So, Andrea invited Rick Santorum supporter and campaign contributor Foster Friess on her low-rated MS-NBC show to implore him to explain Mr. Santorum’s alleged unreasonable, even pre-historic, attitudes toward birth control, and by implication, the role of women in society. Never mind that this supposed Neanderthal Santorum does not believe in banning contraception, and that he in fact did vote for funding it. Here’s part of their exchange:
“I get such a chuckle when these things come out,” he said. He added, “We have jihadist camps being set up in Latin America, which Rick has been warning about and people seem to be so preoccupied with sex — I think it says something about our culture. We maybe need a massive therapy session so we can concentrate on what the real issues are.”
Friess then turned to contraception. “This contraceptive thing, my gosh it’s such [sic] inexpensive. Back in my days, they used Bayer Aspirin for contraception. The gals put it between their knees and it wasn’t that costly,” he said.
Mitchell, taken aback, said, “Excuse me, I’m just trying to catch my breath from that” and changed the subject. Friess later described Santorum as “truly the post-partisan candidate,” a line ascribed to then-candidate Barack Obama in 2008.

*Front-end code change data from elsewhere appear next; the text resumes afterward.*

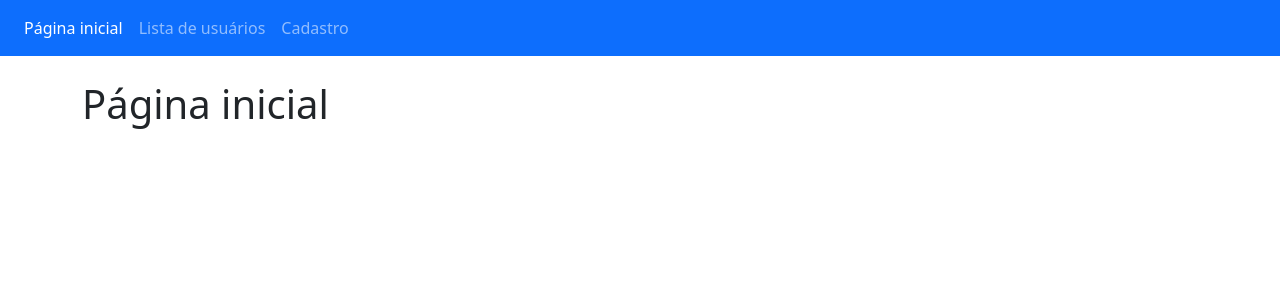
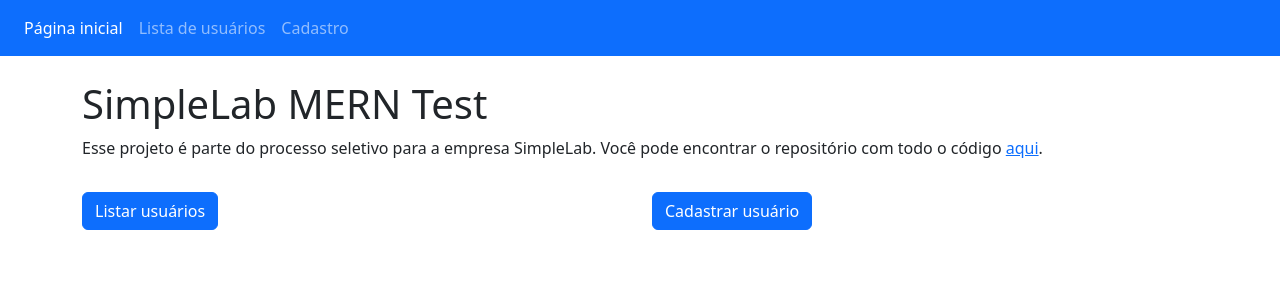
Before and after one commit to brandaogabriel7/simple-lab-mern-test, a React (Create React App) app in the folder simple-lab-mern-test-front/: page / in a window 1280 px wide. Shown: the top 300 px of the page. Built offline with nearby package versions, Linux system fonts and the light colour scheme; no server answers.

Commit message:
feat: home page

```diff
--- a/simple-lab-mern-test-front/src/App.js
+++ b/simple-lab-mern-test-front/src/App.js
@@ -5,6 +5,7 @@ import config from "./config/config";
 import NotFoundPage from "./pages/NotFoundPage/NotFoundPage";
 import Layout from "./components/Layout/Layout";
 import { createUser, getUsers, updateUser } from "./services/user.service";
+import Home from "./pages/Home/Home";
 
 function App() {
   const { usersPerPage } = config;
@@ -26,7 +27,7 @@ function App() {
               />
             }
           />
-          <Route path="/" element={<h1>Página inicial</h1>} />
+          <Route path="/" element={<Home />} />
           <Route path="*" element={<NotFoundPage />} />
         </Route>
       </Routes>
--- a/simple-lab-mern-test-front/src/components/Header/Header.js
+++ b/simple-lab-mern-test-front/src/components/Header/Header.js
@@ -1,7 +1,9 @@
 import { Container, Nav, Navbar } from "react-bootstrap";
 import { LinkContainer } from "react-router-bootstrap";
+import { useLocation } from "react-router-dom";
 
 const Header = () => {
+  const location = useLocation();
   return (
     <Navbar bg="primary" variant="dark" expand="lg">
       <Container className="ms-1">
@@ -9,13 +11,19 @@ const Header = () => {
         <Navbar.Collapse id="basic-navbar-nav">
           <Nav className="me-auto">
             <LinkContainer to="/">
-              <Nav.Link>Página inicial</Nav.Link>
+              <Nav.Link active={location.pathname === "/"}>
+                Página inicial
+              </Nav.Link>
             </LinkContainer>
             <LinkContainer to="/users">
-              <Nav.Link>Lista de usuários</Nav.Link>
+              <Nav.Link active={location.pathname === "/users"}>
+                Lista de usuários
+              </Nav.Link>
             </LinkContainer>
             <LinkContainer to="/signup">
-              <Nav.Link>Cadastro</Nav.Link>
+              <Nav.Link active={location.pathname === "/signup"}>
+                Cadastro
+              </Nav.Link>
             </LinkContainer>
           </Nav>
         </Navbar.Collapse>
--- /dev/null
+++ b/simple-lab-mern-test-front/src/pages/Home/Home.js
@@ -0,0 +1,36 @@
+import { Button, Col, Row } from "react-bootstrap";
+import { Link } from "react-router-dom";
+
+const Home = () => (
+  <>
+    <Row>
+      <h1 className="text-dark">SimpleLab MERN Test</h1>
+      <p>
+        Esse projeto é parte do processo seletivo para a empresa SimpleLab. Você
+        pode encontrar o repositório com todo o código{" "}
+        <a
+          href="https://github.com/brandaogabriel7/simple-lab-mern-test"
+          target="_blank"
+          rel="noreferrer"
+        >
+          aqui
+        </a>
+        .{" "}
+      </p>
+    </Row>
+    <Row className="mt-3">
+      <Col>
+        <Link to="/users">
+          <Button variant="primary">Listar usuários</Button>
+        </Link>
+      </Col>
+      <Col>
+        <Link to="/signup">
+          <Button variant="primary">Cadastrar usuário</Button>
+        </Link>
+      </Col>
+    </Row>
+  </>
+);
+
+export default Home;
```
Also changed, not shown: 1 other file (tests, documents, lock files or other folders).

I’m a little confused. Is this the same Andrea Mitchell currently appearing in a promo on her network, explaining her start in journalism, battling to be taken seriously at a time when “people didn’t think a woman could be a reporter?” And this throwaway joke makes her get a case of the vapors? Perhaps they need to put a fainting couch in her studio. This statement reflects the same confused and illogical feminist mentality that says that only evil, invidious discrimination prevents from women by being on the front lines in combat, while at the same time claims that the very same women need a federal agency to protect them from off-color jokes in the workplace. In her promo, Andrea recounts facing down a dictator’s security force during a trip to the Sudan with Condi Rice, but apparently that was nothing compared to this horrifying aspirin joke! PULEEZE.
Clearly, Andrea’s claim that Mr. Friess’ statement took her breath away is ridiculous, but not only because she’s a tough, experienced journalist. I don’t mean to be cruel, but does Ms. Mitchell, born in 1946, really expect us to believe that she never heard anything like Mr. Friess’ joke? Andrea, I’m sorry, but you are more than old enough to remember the clear distinction between “nice girls,” who definitely did keep their knees together, with or without the assistance of an aspirin, and the “easy” girls who didn’t. Back in the day, in say 1962 or so, when young Andrea and her friends were going to the prom (and yes, I know I’m being generous in assuming that she actually had a prom date), everyone understood what people meant when a girl lost her “reputation” and earned the title “tramp.” Remember this movie? It was extremely popular when Ms. Mitchell was in her early teens, and accurately reflects our society’s attitudes about sex and morality then.
I am much younger–I assure you, much much younger–than Andrea, and I remember the whispers when a girl in my high school “got in trouble” and was actually sent away to live with a relative in another state to have her baby.
If Medicare-eligible Ms. Mitchell really doesn’t remember what it was like back in the day, she could ask her 200-year old husband.